[TASK DESCRIPTION] What lines of the data hold the string "already"? Copy them all.

[EXTRACTED INFORMATION]
_ _ _

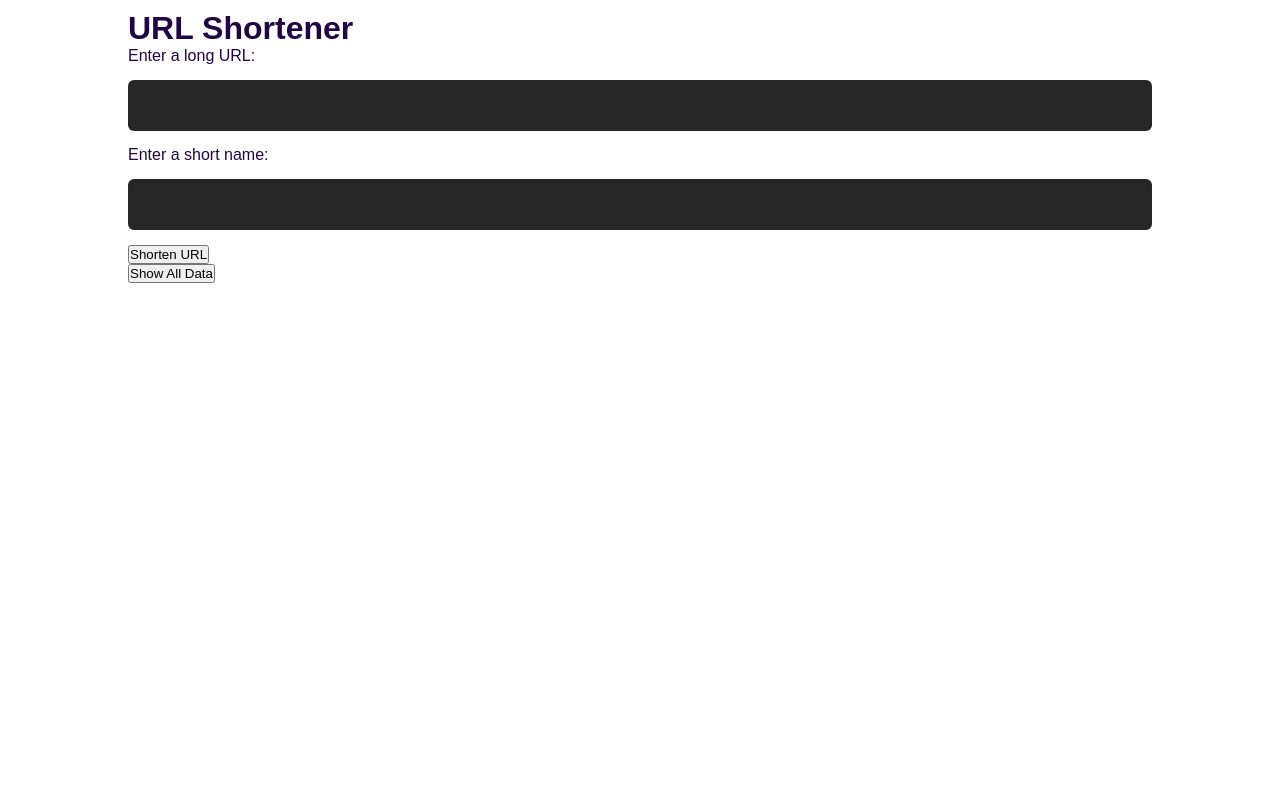
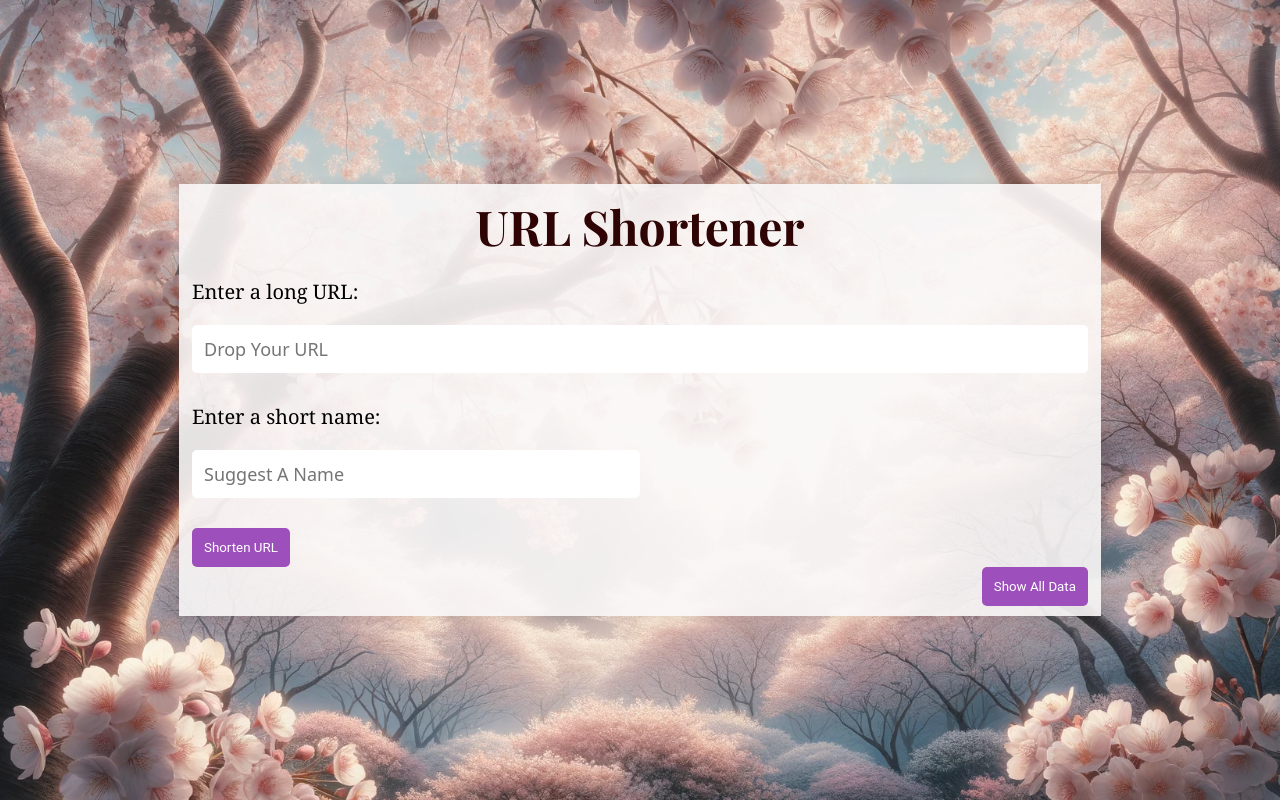
Before and after one commit to AlgoQueen/URLshortner, a Flask app: page / in a window 1280 px wide. Run offline with Flask 3, Linux system fonts and the light colour scheme; some libraries are stand-ins or nearby versions.

Commit message:
requirements

```diff
--- a/app.py
+++ b/app.py
@@ -1,30 +1,14 @@
-from flask import Flask, render_template, request,redirect
+from flask import Flask, render_template, request, redirect
 from models import db, User
-#import shortuuid
-app = Flask(__name__) #to make the application run on the server
+# import shortuuid
+# to make the application run on the server
+app = Flask(__name__, static_url_path='/static')
 app.config['SQLALCHEMY_DATABASE_URI'] = 'sqlite:///link.db'
 db.init_app(app)
-#url_database = {}
 
 
 @app.route('/', methods=['GET', 'POST'])
 def index():
-#     if request.method == 'POST':
-#         suggested_name = request.form['suggested_name']
-#         long_url = request.form['long_url']
-#         if suggested_name and long_url:
-#             # Check if the name already exists
-#             existing_user = User.query.filter_by(short=suggested_name).first()
-#             if existing_user:
-#                 return 'Error: Name already exists. Please enter a different name.'
-#             else:
-#                 new_user = User(short=suggested_name, long=long_url)
-#                 db.session.add(new_user)
-#                 db.session.commit()
-#                 short_url = request.host_url + suggested_name
-#                 #return 'Thank you for submitting your information!'
-#         else:
-#             return 'Please enter both your name and place.'
     return render_template('index.html')
 
 
@@ -36,7 +20,8 @@ def shorten_url():
     # Check if the suggested short URL already exists
     existing_mapping = User.query.filter_by(short=suggested_name).first()
     if existing_mapping:
-        return f'The suggested short URL "{suggested_name}" already exists. Please choose a different suggestion.'
+        Error=f'The suggested short URL "{suggested_name}" already exists. Please choose a different suggestion.'
+        return render_template('index.html', error=Error)
 
     # Store the mapping in the database
     url_mapping = User(short=suggested_name, long=long_url)
@@ -44,7 +29,8 @@ def shorten_url():
     db.session.commit()
 
     short_url = request.host_url + suggested_name
-    return f'Short URL: <a href="{short_url}">{short_url}</a>'
+    return render_template('index.html', short_url=short_url)
+
 
 @app.route('/show')
 def show_data():
@@ -58,7 +44,7 @@ def redirect_to_long_url(short_url):
     if user:
         return redirect(user.long)
     else:
-        return "Short URL not found", 404
+        return render_template('error.html')
 
 
 if __name__ == '__main__':
--- /dev/null
+++ b/static/style.css
@@ -0,0 +1,120 @@
+* {
+    margin: 0;
+    padding: 0;
+    font-family: 'Roboto', sans-serif;
+    box-sizing: border-box;
+}
+
+body {
+  display: flex;
+  justify-content: center;
+  align-items: center;
+  background-image: url('bg.webp');
+    background-size: cover;
+    /* Cover the entire element */
+    background-repeat: no-repeat;
+    /* Do not repeat the image */
+    background-position: center center;
+    /* Center the image */
+    background-attachment: fixed;
+    /* Fix the background image in place */
+  height: 100vh;
+  /* margin: -20px 0 50px; */
+ /* background-size: 100% 200%; */
+ /* animation: backgroundAnimation 10s ease infinite; */
+}
+.container {
+    justify-content: space-between;
+      background: rgba(250, 248, 248, 0.9);
+      width: 72%;
+      padding: 10px 1%;
+      /* border-radius: 15px; */
+      box-shadow: 0 0 10px rgba(0, 0, 0, 0.1);
+
+}
+.container h1{
+    font-family: 'Playfair Display', serif;
+    font-size: 48px;
+    font-weight: 700;
+    text-align: center;
+    color: #2e0404;
+    margin-bottom: 20px;
+}
+.form-group {
+  margin-bottom: 15px;
+  /* Adjust as needed */
+}
+
+.form-group label {
+    display: block;
+    margin-bottom: 5px;
+    font-size: 20px;
+  font-family: 'Georgia', serif;/* Adjust as needed */
+}
+form input{
+    width: 100%;
+    border: 0;
+    background: #ffffff;
+    padding: 15px;
+    margin: 15px 0;
+    outline: none;
+    color: #000000;
+    border-radius: 6px;
+    font-size: 18px;
+    font-family: system-ui, -apple-system, BlinkMacSystemFont, 'Segoe UI', Roboto, Oxygen, Ubuntu, Cantarell, 'Open Sans', 'Helvetica Neue', sans-serif;
+}
+.short-input {
+  width: 50%;
+  /* Adjust the width as needed */
+}
+.short-url-container {
+  display: flex;
+  align-items: center;
+}
+.center-form {
+  display: inline-block;
+  /* Make the form a block element */
+}
+/* Basic Reset */
+
+
+@keyframes backgroundAnimation {
+  0% { background-position: 0% 50%; }
+  50% { background-position: 100% 50%; }
+  100% { background-position: 0% 50%; }
+}
+
+:root {
+  --primary-color: #9D50BB;
+  --hover-color: #007BFF;
+}
+
+input[type="text"],input[type="url"], button {
+  padding: 10px;
+  border: 2px solid transparent;
+  border-radius: 5px;
+  outline: none;
+  transition: all 0.3s ease;
+}
+
+input[type="text"]:hover,input[type="url"]:hover, button:hover {
+  border: 2px solid var(--hover-color);
+  box-shadow: 0 0 8px var(--hover-color);
+}
+
+input[type="text"]:focus, input[type="url"]:focus {
+  border-color: var(--hover-color);
+  box-shadow: 0 0 8px var(--hover-color);
+}
+
+button {
+  background-color: var(--primary-color);
+  color: white;
+  cursor: pointer;
+}
+
+button:hover {
+  background-color: var(--hover-color);
+}
+
+/* Additional styles for layout and typography can be added below */
--- a/templates/index.html
+++ b/templates/index.html
@@ -3,53 +3,51 @@
 <head>
     <meta charset="UTF-8">
     <meta name="viewport" content="width=device-width, initial-scale=1.0">
-    <link rel="stylesheet" href="style.css">
-    <title>URL Shortner</title>
+    <link rel="stylesheet"  href="{{ url_for('static', filename='style.css') }}">
+    <link href="https://fonts.googleapis.com/css?family=Playfair+Display:700" rel="stylesheet">
+    <script src="https://kit.fontawesome.com/dfaa36d400.js" crossorigin="anonymous"></script>
+    <title> URL Shortner</title>
 </head>
 <body>
     <div class="container">
         <h1>URL Shortener</h1>
         <form action="/shorten" method="post">
-            <label for="long_url">Enter a long URL:</label>
-            <input type="url" id="long_url" name="long_url" required>
-            <label for="short_url">Enter a short name:</label>
-            <input type="text" id="suggested_name" name="suggested_name" required>
+            <div class="form-group">
+                <label for="long_url">Enter a long URL:</label>
+                <input type="url" id="long_url" name="long_url" placeholder="Drop Your URL" required>
+            </div>
+            <div class="form-group">
+                <label for="short_url">Enter a short name:</label>
+                <input type="text" id="suggested_name" name="suggested_name" placeholder="Suggest A Name" required class="short-input">
+                {% if error %}
+                <p class="error">{{ error }}</p>
+                {% endif %}
+            </div>
             <button type="submit">Shorten URL</button>
         </form>
 
-        <form action="/show" method="get">
+        <form action="/show" method="get" style="text-align: right;">
+            <div style="display: inline-block;">
             <button type="submit">Show All Data</button>
+            </div>
         </form>
 
         {% if short_url %}
-        <p>Your short URL is: <a href="{{ short_url }}">{{ short_url }}</a></p>
+        <label for="short_url">Short URL:</label><br>
+        <input type="text" id="short_url" name="short_url" value="{{ short_url }}">
+        <button onclick="copyShortUrl()"><i class="fa-solid fa-link"></i></button>
         {% endif %}
 
-        <!-- {% if short_url %}
-        <p>Your shortened URL: <a href="{{ short_url }}">{{ short_url }}</a></p>
-        {% endif %}
-        <h2>All Shortened URLs</h2> -->
-
-        <!-- {% if url_db %}
-        <table border="1">
-            <thead>
-                <tr>
-                    <th>Original URL</th>
-                    <th>Shortened URL</th>
-                </tr>
-            </thead>
-            <tbody>
-                {% for short_url, long_url in url_db.items() %}
-                <tr>
-                    <td>{{ long_url }}</td>
-                    <td><a href="{{ short_url }}">{{ short_url }}</a></td>
-                </tr>
-                {% endfor %}
-            </tbody>
-        </table>
-        {% else %}
-        <p>No shortened URLs available.</p>
-        {% endif %} -->
     </div>
+    <script src="script.js"></script>
+    <script>
+        function copyShortUrl() {
+            var copyText = document.getElementById("short_url");
+            copyText.select();
+            copyText.setSelectionRange(0, 99999); /* For mobile devices */
+            document.execCommand("copy");
+            alert("Copied the URL: " + copyText.value);
+        }
+    </script>
 </body>
 </html>
--- a/templates/style.css
+++ /dev/null
@@ -1,25 +0,0 @@
-* {
-    margin: 0;
-    padding: 0;
-    font-family: 'Poppins', sans-serif;
-    box-sizing: border-box;
-}
-
-body {
-    background: #ffffff;
-    color: #210444;
-}
-.container {
-    padding: 10px 10%;
-}
-form input{
-    width: 100%;
-    border: 0;
-    background: #262626;
-    padding: 15px;
-    margin: 15px 0;
-    outline: none;
-    color: #fff;
-    border-radius: 6px;
-    font-size: 18px;
-}
```
Also changed, not shown: requirements.txt (added, +13 -0 lines), templates/error.html (added, +21 -0 lines), templates/show.html (+34 -3 lines), static/Designer.png (added), static/bg.webp (added), static/error.png (added), templates/Designer.png (added), templates/bg.webp (added), 2 other files.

_ _ _

[RESPONSE AREA]
-#             # Check if the name already exists
-#                 return 'Error: Name already exists. Please enter a different name.'
     # Check if the suggested short URL already exists
-        return f'The suggested short URL "{suggested_name}" already exists. Please choose a different suggestion.'
+        Error=f'The suggested short URL "{suggested_name}" already exists. Please choose a different suggestion.'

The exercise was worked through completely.